Development of an Automated Patch Clamp Assay for recording STIM1/Orai1 – mediated currents using Qube 384

著者: Daniel Sauter, Rasmus Jacobsen

Calcium (Ca2+) is an important second messenger that is involved in critical processes in cell homeostasis and signal transduction. The ratio between extra- and intracellular Ca2+ contributes to setting the plasma membrane potential. Intracellularly, Ca2+ is stored in organelles such as Mitochondria and the Endoplasmic reticulum (ER). Depletion of these stores triggers the opening of Ca2+ – permeable channels that allow entry of Ca2+ into the cell along the electrochemical gradient. This process is called store-operated calcium entry (SOCE). Activation of SOCE happens as a secondary result of ER depletion (ref). ER is being depleted by an inositol-triphosphate (IP3) pathway and phospholipase C cascade, via the IP3 receptor. SOCE can experimentally be activated by elevating intracellular levels of IP3 in the presence of a Ca2+ chelator.

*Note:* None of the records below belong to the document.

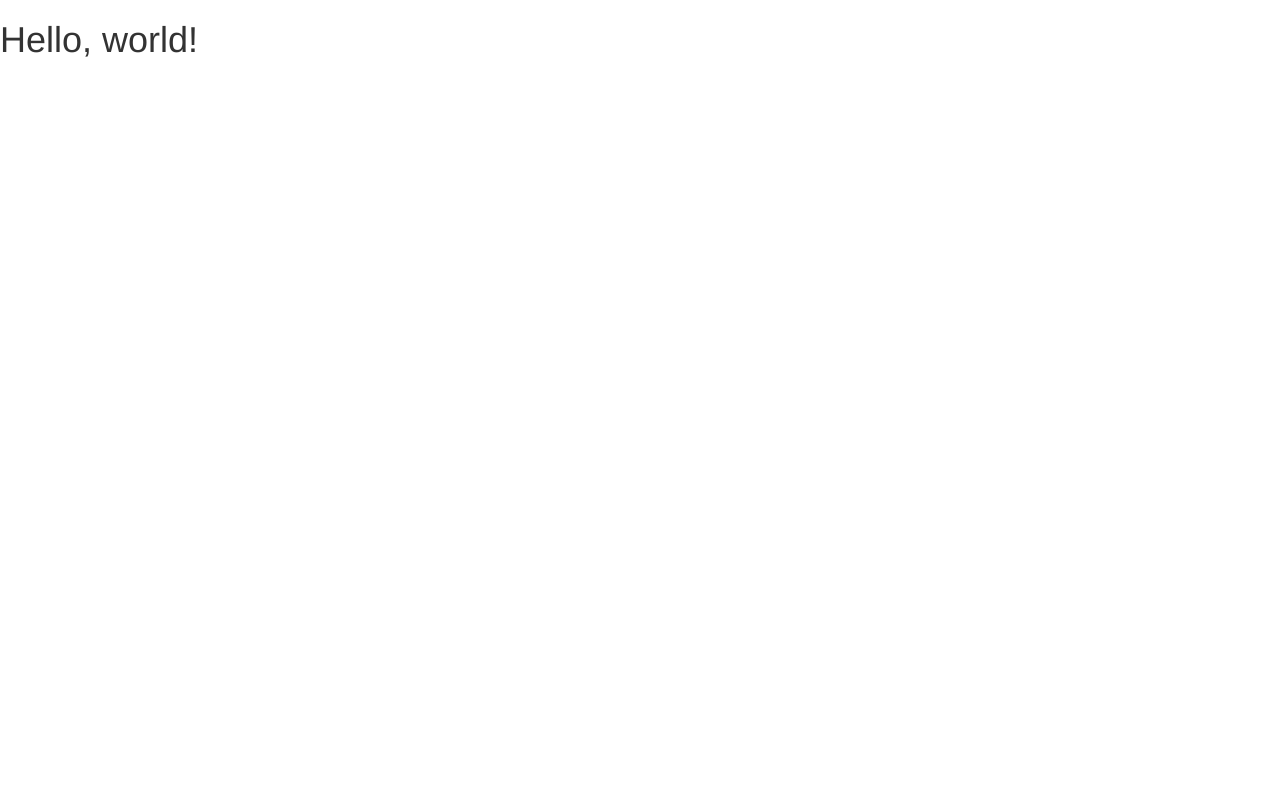
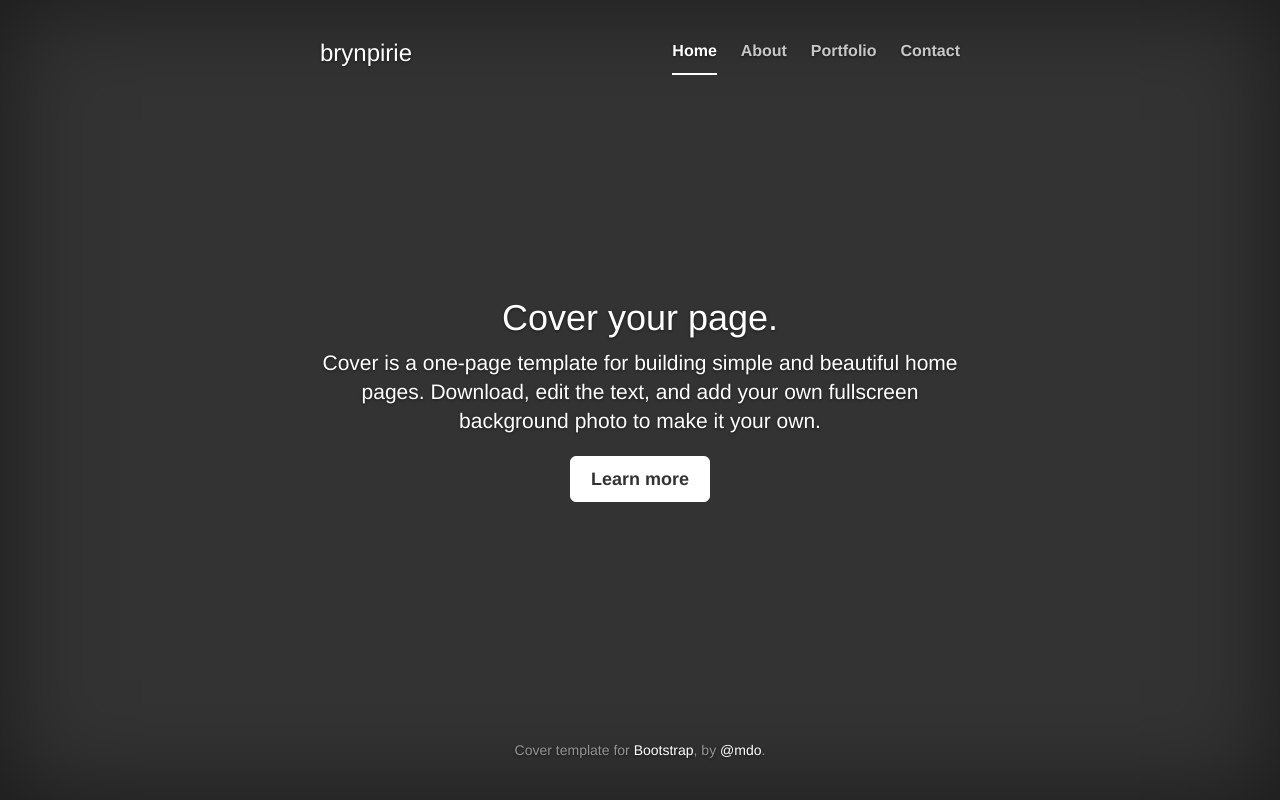
Before and after one commit to brynpirie/brynpirie.github.io, a plain HTML site: page index.html in a window 1280 px wide. Drawn offline with nearby package versions, Linux system fonts and the light colour scheme.

Commit message:
Added Cover template to index.
Attempts to create navbar imports have failed!

```diff
--- /dev/null
+++ b/css/cover.css
@@ -0,0 +1,185 @@
+/*
+ * Globals
+ */
+
+
+/* Links */
+
+a,
+a:focus,
+a:hover {
+    color: #fff;
+}
+
+
+/* Custom default button */
+
+.btn-default,
+.btn-default:hover,
+.btn-default:focus {
+    color: #333;
+    text-shadow: none;
+    /* Prevent inheritance from `body` */
+    background-color: #fff;
+    border: 1px solid #fff;
+}
+
+
+/*
+ * Base structure
+ */
+
+html,
+body {
+    height: 100%;
+    background-color: #333;
+}
+
+body {
+    color: #fff;
+    text-align: center;
+    text-shadow: 0 1px 3px rgba(0, 0, 0, .5);
+}
+
+
+/* Extra markup and styles for table-esque vertical and horizontal centering */
+
+.site-wrapper {
+    display: table;
+    width: 100%;
+    height: 100%;
+    /* For at least Firefox */
+    min-height: 100%;
+    -webkit-box-shadow: inset 0 0 100px rgba(0, 0, 0, .5);
+    box-shadow: inset 0 0 100px rgba(0, 0, 0, .5);
+}
+
+.site-wrapper-inner {
+    display: table-cell;
+    vertical-align: top;
+}
+
+.cover-container {
+    margin-right: auto;
+    margin-left: auto;
+}
+
+
+/* Padding for spacing */
+
+.inner {
+    padding: 30px;
+}
+
+
+/*
+ * Header
+ */
+
+.masthead-brand {
+    margin-top: 10px;
+    margin-bottom: 10px;
+}
+
+.masthead-nav>li {
+    display: inline-block;
+}
+
+.masthead-nav>li+li {
+    margin-left: 20px;
+}
+
+.masthead-nav>li>a {
+    padding-right: 0;
+    padding-left: 0;
+    font-size: 16px;
+    font-weight: bold;
+    color: #fff;
+    /* IE8 proofing */
+    color: rgba(255, 255, 255, .75);
+    border-bottom: 2px solid transparent;
+}
+
+.masthead-nav>li>a:hover,
+.masthead-nav>li>a:focus {
+    background-color: transparent;
+    border-bottom-color: #a9a9a9;
+    border-bottom-color: rgba(255, 255, 255, .25);
+}
+
+.masthead-nav>.active>a,
+.masthead-nav>.active>a:hover,
+.masthead-nav>.active>a:focus {
+    color: #fff;
+    border-bottom-color: #fff;
+}
+
+@media (min-width: 768px) {
+    .masthead-brand {
+        float: left;
+    }
+    .masthead-nav {
+        float: right;
+    }
+}
+
+
+/*
+ * Cover
+ */
+
+.cover {
+    padding: 0 20px;
+}
+
+.cover .btn-lg {
+    padding: 10px 20px;
+    font-weight: bold;
+}
+
+
+/*
+ * Footer
+ */
+
+.mastfoot {
+    color: #999;
+    /* IE8 proofing */
+    color: rgba(255, 255, 255, .5);
+}
+
+
+/*
+ * Affix and center
+ */
+
+@media (min-width: 768px) {
+    /* Pull out the header and footer */
+    .masthead {
+        position: fixed;
+        top: 0;
+    }
+    .mastfoot {
+        position: fixed;
+        bottom: 0;
+    }
+    /* Start the vertical centering */
+    .site-wrapper-inner {
+        vertical-align: middle;
+    }
+    /* Handle the widths */
+    .masthead,
+    .mastfoot,
+    .cover-container {
+        width: 100%;
+        /* Must be percentage or pixels for horizontal alignment */
+    }
+}
+
+@media (min-width: 992px) {
+    .masthead,
+    .mastfoot,
+    .cover-container {
+        width: 700px;
+    }
+}
--- a/index.html
+++ b/index.html
@@ -1,32 +1,86 @@
 <!DOCTYPE html>
+<html lang="en">
 
-<html lang="en">
   <head>
-
     <meta charset="utf-8">
     <meta http-equiv="X-UA-Compatible" content="IE=edge">
     <meta name="viewport" content="width=device-width, initial-scale=1">
     <!-- The above 3 meta tags *must* come first in the head; any other head content must come *after* these tags -->
 
-    <title>Bootstrap 101 Template</title>
+    <meta name="description" content="">
+    <meta name="author" content="">
 
-    <!-- Bootstrap -->
-    <link href="css/bootstrap.min.css" rel="stylesheet">
+    <link rel="icon" href="favicon.ico">
+
+    <title>brynpirie</title>
+
+    <!-- Bootstrap core CSS -->
+    <link href="/css/bootstrap.min.css" rel="stylesheet">
+
+    <!-- IE10 viewport hack for Surface/desktop Windows 8 bug -->
+    <link href="/css/ie10-viewport-bug-workaround.css" rel="stylesheet">
+
+    <!-- Custom styles for this template -->
+    <link href="/css/cover.css" rel="stylesheet">
 
     <!-- HTML5 shim and Respond.js for IE8 support of HTML5 elements and media queries -->
-    <!-- WARNING: Respond.js doesn't work if you view the page via file:// -->
     <!--[if lt IE 9]>
       <script src="https://oss.maxcdn.com/html5shiv/3.7.3/html5shiv.min.js"></script>
       <script src="https://oss.maxcdn.com/respond/1.4.2/respond.min.js"></script>
     <![endif]-->
-  </head>
-  <body>
-    <h1>Hello, world!</h1>
+</head>
 
-    <!-- jQuery (necessary for Bootstrap's JavaScript plugins) -->
+<body>
+
+    <div class="site-wrapper">
+
+        <div class="site-wrapper-inner">
+
+            <div class="cover-container">
+
+                <div class="masthead clearfix">
+                    <div class="inner">
+                        <h3 class="masthead-brand">brynpirie</h3>
+                        <nav>
+                            <ul class="nav masthead-nav">
+                                <li class="active"><a href="#">Home</a></li>
+                                <li><a href="#">About</a></li>
+                                <li><a href="portfolio.html">Portfolio</a></li>
+                                <li><a href="#">Contact</a></li>
+                            </ul>
+                        </nav>
+                    </div>
+                </div>
+
+                <div class="inner cover">
+                    <h1 class="cover-heading">Cover your page.</h1>
+                    <p class="lead">Cover is a one-page template for building simple and beautiful home pages. Download, edit the text, and add your own fullscreen background photo to make it your own.</p>
+                    <p class="lead">
+                        <a href="#" class="btn btn-lg btn-default">Learn more</a>
+                    </p>
+                </div>
+
+                <div class="mastfoot">
+                    <div class="inner">
+                        <p>Cover template for <a href="http://getbootstrap.com">Bootstrap</a>, by <a href="https://twitter.com/mdo">@mdo</a>.</p>
+                    </div>
+                </div>
+
+            </div>
+
+        </div>
+
+    </div>
+
+    <!-- Bootstrap core JavaScript
+    ================================================== -->
+    <!-- Placed at the end of the document so the pages load faster -->
     <script src="https://ajax.googleapis.com/ajax/libs/jquery/1.12.4/jquery.min.js"></script>
-    <!-- Include all compiled plugins (below), or include individual files as needed -->
-    <script src="js/bootstrap.min.js"></script>
-
-  </body>
+    <script>
+        window.jQuery || document.write('<script src="/js/vendor/jquery.min.js"><\/script>')
+    </script>
+    <script src="/js/bootstrap.min.js"></script>
+    <!-- IE10 viewport hack for Surface/desktop Windows 8 bug -->
+    <script src="/js/ie10-viewport-bug-workaround.js"></script>
+</body>
 </html>
```
Also changed, not shown: navbar.html (added, +80 -0 lines), portfolio.html (added, +45 -0 lines), 1 other file.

The activation of SOCE can directly be measured as a change in clamp current when performing patch-clamp experiments. In this study the automated patch clamp system, Qube 384 was used to record Icrac. Qube 384 is a second-generation automated patch clamp device capable of testing thousands of compounds per day whilst providing true giga-ohm seal quality data. Using the Qube 384 in a drug discovery cascade enables acquisition of mode of action data simultaneous with hit detection during the primary screen, thereby minimizing the need for extended follow-up validations studies.

In this study, we present an assay for STIM1/Orai1. Firstly, we present that Orai1 current can be activated either by exchange of the intracellular solution or alternative by de facto caging an agonist in the IC in the on-cell configuration. Secondly, we pharmacologically validate the assay using the trivalent lanthanide cations blocker lanthanum (La). With this, we demonstrate that Qube 384 also is a versatile patch clamp system, even though it is fully automated and can be running unattended.